▶ [Problem statement]
The answer should be each line of the records that contains the word "include"; please copy them all.

(Source records)
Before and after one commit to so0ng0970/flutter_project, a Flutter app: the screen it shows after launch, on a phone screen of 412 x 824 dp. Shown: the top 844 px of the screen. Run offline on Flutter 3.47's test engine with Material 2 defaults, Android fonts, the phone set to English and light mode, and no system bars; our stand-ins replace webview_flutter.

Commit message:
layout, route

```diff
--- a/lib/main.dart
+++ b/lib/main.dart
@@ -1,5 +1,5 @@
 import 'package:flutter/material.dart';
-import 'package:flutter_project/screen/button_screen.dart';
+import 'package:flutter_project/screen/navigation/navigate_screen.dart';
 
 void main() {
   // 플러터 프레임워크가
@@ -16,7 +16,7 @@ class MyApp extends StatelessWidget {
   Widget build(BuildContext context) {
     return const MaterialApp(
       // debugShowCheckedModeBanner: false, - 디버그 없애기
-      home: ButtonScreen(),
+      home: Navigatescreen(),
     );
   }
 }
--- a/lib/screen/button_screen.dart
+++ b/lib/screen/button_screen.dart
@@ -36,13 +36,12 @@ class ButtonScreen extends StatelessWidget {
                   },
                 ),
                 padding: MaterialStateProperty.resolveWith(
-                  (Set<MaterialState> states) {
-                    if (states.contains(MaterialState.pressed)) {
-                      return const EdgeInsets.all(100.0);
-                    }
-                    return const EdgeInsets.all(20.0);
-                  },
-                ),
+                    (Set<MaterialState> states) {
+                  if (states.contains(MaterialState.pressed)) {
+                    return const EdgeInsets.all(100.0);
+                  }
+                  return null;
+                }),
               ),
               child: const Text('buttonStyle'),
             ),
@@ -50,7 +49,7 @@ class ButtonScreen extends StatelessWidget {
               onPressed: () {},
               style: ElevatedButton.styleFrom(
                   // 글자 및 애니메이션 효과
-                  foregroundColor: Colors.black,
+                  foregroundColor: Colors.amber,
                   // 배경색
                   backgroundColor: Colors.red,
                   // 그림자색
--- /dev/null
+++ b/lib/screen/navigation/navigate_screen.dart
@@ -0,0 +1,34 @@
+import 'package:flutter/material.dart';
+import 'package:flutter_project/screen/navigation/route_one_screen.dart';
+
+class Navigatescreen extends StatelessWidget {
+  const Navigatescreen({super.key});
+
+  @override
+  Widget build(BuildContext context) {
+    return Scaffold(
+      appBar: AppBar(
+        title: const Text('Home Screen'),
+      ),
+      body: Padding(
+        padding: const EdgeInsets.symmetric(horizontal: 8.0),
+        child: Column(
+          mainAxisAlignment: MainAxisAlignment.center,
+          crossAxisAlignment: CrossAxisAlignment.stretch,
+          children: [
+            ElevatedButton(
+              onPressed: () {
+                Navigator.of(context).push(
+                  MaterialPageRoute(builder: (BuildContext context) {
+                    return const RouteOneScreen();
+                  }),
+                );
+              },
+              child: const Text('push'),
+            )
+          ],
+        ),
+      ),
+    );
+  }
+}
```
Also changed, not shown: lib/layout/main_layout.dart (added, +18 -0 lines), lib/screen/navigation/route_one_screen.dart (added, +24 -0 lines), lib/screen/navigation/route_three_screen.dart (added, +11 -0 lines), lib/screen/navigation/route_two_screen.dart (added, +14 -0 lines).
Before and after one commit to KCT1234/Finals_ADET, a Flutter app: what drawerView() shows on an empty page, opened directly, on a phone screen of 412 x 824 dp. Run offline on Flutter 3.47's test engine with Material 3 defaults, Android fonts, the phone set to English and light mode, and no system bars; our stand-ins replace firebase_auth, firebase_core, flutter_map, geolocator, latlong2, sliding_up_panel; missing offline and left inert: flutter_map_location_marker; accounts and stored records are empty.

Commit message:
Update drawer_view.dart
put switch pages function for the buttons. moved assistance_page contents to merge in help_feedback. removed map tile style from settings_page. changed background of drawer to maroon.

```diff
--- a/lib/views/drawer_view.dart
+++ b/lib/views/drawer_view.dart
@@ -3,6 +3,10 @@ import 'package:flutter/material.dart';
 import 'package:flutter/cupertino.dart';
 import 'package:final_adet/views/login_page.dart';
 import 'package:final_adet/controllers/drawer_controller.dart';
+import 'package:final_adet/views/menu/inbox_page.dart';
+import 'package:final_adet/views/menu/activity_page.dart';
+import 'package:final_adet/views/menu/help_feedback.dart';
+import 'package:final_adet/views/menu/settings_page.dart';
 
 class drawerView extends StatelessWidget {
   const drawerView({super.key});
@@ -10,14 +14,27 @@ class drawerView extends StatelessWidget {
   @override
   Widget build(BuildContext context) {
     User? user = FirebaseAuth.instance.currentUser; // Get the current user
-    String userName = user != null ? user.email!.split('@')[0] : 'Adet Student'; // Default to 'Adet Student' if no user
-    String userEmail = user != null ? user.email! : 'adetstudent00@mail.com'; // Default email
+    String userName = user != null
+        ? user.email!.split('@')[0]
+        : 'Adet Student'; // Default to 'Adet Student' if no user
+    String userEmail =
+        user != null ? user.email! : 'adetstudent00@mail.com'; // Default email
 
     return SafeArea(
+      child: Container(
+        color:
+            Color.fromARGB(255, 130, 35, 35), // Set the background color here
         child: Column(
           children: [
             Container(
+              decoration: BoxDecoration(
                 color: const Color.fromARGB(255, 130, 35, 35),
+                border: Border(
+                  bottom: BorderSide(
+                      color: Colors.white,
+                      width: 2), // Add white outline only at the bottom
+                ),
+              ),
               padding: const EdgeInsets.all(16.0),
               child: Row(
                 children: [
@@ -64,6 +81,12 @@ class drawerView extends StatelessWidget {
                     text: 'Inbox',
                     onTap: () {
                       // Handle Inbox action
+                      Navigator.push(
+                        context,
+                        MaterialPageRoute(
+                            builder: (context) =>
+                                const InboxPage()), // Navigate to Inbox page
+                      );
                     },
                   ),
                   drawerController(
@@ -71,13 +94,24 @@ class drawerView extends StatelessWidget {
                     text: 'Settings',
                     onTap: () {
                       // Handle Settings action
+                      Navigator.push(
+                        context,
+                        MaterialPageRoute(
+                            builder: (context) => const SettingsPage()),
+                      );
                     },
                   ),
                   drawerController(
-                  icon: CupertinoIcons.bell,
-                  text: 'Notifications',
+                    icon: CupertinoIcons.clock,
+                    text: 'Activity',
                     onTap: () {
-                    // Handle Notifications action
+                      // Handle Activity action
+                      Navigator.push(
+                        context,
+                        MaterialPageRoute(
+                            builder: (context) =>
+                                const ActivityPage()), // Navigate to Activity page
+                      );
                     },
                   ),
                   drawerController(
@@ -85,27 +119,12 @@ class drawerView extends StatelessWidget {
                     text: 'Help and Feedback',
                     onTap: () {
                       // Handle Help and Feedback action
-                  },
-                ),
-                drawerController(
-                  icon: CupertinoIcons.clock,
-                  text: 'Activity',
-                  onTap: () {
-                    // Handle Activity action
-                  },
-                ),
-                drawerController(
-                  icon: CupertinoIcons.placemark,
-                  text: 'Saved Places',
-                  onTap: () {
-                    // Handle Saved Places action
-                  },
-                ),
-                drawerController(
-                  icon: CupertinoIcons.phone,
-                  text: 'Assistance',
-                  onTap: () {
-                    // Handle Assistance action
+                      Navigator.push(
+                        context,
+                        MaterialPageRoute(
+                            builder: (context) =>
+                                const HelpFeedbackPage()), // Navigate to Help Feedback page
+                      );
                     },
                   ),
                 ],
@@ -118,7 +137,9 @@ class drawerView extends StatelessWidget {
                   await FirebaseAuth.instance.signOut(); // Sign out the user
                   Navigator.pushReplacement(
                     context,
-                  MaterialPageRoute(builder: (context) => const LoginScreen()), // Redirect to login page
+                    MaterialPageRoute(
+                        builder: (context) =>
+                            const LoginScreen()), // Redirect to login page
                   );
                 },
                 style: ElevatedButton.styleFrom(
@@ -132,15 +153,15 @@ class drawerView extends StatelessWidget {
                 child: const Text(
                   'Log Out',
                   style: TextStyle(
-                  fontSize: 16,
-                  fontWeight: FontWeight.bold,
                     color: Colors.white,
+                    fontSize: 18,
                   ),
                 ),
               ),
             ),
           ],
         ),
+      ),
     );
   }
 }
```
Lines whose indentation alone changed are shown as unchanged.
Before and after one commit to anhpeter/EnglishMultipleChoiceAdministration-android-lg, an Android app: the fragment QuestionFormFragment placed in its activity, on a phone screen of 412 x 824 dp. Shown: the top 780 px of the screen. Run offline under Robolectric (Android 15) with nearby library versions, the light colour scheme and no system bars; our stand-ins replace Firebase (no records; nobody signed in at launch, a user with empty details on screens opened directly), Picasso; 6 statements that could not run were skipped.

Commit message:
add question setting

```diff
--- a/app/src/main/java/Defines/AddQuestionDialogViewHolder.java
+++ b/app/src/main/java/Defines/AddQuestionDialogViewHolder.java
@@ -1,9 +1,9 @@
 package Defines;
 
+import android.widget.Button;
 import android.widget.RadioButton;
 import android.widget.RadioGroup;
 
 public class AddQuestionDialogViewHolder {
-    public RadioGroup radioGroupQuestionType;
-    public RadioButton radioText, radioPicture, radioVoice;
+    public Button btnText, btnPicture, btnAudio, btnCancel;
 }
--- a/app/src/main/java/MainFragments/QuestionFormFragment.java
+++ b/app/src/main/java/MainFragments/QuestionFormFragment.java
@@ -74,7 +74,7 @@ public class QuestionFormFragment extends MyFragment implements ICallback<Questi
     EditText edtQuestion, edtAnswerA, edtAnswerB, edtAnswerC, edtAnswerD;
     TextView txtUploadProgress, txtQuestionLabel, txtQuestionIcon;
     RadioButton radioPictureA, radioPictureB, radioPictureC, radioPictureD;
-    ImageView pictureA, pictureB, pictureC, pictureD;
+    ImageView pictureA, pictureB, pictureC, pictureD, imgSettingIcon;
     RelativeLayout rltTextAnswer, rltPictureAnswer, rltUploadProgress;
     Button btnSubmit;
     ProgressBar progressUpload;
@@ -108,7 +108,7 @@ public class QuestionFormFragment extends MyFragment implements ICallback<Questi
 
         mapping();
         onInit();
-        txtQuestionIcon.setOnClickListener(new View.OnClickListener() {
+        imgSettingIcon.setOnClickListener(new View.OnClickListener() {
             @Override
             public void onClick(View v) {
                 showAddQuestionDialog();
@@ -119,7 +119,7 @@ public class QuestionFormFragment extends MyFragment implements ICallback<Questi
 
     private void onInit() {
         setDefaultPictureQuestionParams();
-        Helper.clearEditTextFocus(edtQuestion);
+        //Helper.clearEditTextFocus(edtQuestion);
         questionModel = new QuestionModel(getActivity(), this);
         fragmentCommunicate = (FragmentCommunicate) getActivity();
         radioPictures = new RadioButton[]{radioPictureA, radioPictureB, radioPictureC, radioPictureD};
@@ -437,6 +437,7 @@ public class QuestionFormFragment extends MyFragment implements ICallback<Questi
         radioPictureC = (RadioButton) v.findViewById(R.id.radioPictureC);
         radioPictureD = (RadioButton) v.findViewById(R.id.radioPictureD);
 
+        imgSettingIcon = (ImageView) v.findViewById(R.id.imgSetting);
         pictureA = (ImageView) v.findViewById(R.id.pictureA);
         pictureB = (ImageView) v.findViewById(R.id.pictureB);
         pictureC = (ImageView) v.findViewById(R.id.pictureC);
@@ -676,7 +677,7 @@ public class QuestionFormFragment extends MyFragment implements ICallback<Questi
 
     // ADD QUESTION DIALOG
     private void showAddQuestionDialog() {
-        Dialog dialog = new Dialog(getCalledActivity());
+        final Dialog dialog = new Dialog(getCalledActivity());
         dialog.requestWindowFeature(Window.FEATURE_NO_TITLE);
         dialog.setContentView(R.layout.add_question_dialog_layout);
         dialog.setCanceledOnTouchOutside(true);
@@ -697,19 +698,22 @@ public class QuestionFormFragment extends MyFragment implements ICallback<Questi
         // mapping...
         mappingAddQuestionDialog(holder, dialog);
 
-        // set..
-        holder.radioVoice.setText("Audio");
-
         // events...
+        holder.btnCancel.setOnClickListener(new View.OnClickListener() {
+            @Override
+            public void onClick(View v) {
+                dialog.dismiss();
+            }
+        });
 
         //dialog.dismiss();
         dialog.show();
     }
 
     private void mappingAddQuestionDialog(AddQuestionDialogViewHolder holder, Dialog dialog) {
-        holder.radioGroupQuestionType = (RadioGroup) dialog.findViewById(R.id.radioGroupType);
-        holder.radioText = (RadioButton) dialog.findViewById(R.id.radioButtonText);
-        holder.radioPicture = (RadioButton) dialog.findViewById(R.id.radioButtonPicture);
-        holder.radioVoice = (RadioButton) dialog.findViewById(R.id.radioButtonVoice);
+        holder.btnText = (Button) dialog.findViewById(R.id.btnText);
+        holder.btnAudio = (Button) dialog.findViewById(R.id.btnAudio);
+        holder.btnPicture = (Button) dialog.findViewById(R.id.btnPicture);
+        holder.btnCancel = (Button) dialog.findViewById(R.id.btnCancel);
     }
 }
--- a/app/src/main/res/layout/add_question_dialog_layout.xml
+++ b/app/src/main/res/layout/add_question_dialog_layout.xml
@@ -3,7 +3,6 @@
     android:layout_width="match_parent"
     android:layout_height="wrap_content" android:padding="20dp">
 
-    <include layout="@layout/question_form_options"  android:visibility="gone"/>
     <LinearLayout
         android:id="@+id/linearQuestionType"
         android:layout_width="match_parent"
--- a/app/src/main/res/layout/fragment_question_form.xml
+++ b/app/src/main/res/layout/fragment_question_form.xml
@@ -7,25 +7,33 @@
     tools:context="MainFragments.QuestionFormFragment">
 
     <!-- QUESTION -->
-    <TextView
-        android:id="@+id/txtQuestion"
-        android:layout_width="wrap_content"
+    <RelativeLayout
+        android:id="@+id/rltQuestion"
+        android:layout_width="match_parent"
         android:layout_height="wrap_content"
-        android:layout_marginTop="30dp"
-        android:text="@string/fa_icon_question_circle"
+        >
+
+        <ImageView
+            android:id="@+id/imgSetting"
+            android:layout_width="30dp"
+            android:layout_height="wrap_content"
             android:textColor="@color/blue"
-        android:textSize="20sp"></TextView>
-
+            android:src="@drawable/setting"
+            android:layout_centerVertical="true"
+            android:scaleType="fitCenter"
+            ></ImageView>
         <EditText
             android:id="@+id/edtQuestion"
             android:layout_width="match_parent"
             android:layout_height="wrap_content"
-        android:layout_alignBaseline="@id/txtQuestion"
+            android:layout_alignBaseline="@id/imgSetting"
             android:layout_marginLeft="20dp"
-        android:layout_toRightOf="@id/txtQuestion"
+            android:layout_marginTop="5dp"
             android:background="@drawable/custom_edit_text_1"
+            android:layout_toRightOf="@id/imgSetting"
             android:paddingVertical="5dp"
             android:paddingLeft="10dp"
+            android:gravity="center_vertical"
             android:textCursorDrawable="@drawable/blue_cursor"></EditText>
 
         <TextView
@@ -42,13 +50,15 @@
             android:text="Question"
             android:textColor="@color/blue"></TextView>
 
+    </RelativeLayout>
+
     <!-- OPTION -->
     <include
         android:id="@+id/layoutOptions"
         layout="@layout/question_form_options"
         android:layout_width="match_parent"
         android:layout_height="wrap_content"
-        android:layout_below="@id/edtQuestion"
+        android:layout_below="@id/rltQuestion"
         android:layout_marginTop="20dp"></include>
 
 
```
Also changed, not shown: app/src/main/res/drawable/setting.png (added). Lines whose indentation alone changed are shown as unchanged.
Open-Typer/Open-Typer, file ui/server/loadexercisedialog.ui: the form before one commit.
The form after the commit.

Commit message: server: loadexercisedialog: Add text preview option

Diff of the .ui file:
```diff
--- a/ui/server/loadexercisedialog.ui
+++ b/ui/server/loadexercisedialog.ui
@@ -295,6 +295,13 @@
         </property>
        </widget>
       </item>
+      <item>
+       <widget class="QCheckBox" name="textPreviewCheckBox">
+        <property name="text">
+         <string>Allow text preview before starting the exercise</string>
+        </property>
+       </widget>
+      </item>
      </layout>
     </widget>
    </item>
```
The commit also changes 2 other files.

▶ [Exercise result]
-    <include layout="@layout/question_form_options"  android:visibility="gone"/>
     <include
         android:layout_marginTop="20dp"></include>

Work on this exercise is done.